What is expected —
Give all the data again exactly.

Records supplied —
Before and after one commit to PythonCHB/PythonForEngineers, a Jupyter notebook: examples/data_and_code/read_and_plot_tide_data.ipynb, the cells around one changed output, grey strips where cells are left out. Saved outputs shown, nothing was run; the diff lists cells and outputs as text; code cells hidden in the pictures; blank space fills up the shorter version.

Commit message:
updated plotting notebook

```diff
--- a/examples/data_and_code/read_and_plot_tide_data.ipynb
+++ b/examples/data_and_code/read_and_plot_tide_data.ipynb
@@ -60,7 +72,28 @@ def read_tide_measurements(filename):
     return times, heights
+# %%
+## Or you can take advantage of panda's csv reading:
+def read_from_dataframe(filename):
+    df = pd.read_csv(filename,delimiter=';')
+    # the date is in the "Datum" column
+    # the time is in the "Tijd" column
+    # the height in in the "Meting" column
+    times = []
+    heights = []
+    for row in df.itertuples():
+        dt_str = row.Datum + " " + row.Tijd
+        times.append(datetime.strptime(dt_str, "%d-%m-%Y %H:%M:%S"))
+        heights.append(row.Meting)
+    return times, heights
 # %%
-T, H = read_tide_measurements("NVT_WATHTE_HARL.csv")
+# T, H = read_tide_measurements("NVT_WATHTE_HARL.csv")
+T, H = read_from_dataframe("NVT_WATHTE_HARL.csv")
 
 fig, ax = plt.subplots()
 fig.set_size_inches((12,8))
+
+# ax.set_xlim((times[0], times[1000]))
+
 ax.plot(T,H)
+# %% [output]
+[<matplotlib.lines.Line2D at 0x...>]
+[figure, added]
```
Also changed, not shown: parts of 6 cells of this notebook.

Exercise solution —
Before and after one commit to PythonCHB/PythonForEngineers, a Jupyter notebook: examples/data_and_code/read_and_plot_tide_data.ipynb, the cells around one changed output, grey strips where cells are left out. Saved outputs shown, nothing was run; the diff lists cells and outputs as text; code cells hidden in the pictures; blank space fills up the shorter version.

Commit message:
updated plotting notebook

```diff
--- a/examples/data_and_code/read_and_plot_tide_data.ipynb
+++ b/examples/data_and_code/read_and_plot_tide_data.ipynb
@@ -60,7 +72,28 @@ def read_tide_measurements(filename):
     return times, heights
+# %%
+## Or you can take advantage of panda's csv reading:
+def read_from_dataframe(filename):
+    df = pd.read_csv(filename,delimiter=';')
+    # the date is in the "Datum" column
+    # the time is in the "Tijd" column
+    # the height in in the "Meting" column
+    times = []
+    heights = []
+    for row in df.itertuples():
+        dt_str = row.Datum + " " + row.Tijd
+        times.append(datetime.strptime(dt_str, "%d-%m-%Y %H:%M:%S"))
+        heights.append(row.Meting)
+    return times, heights
 # %%
-T, H = read_tide_measurements("NVT_WATHTE_HARL.csv")
+# T, H = read_tide_measurements("NVT_WATHTE_HARL.csv")
+T, H = read_from_dataframe("NVT_WATHTE_HARL.csv")
 
 fig, ax = plt.subplots()
 fig.set_size_inches((12,8))
+
+# ax.set_xlim((times[0], times[1000]))
+
 ax.plot(T,H)
+# %% [output]
+[<matplotlib.lines.Line2D at 0x...>]
+[figure, added]
```
Also changed, not shown: parts of 6 cells of this notebook.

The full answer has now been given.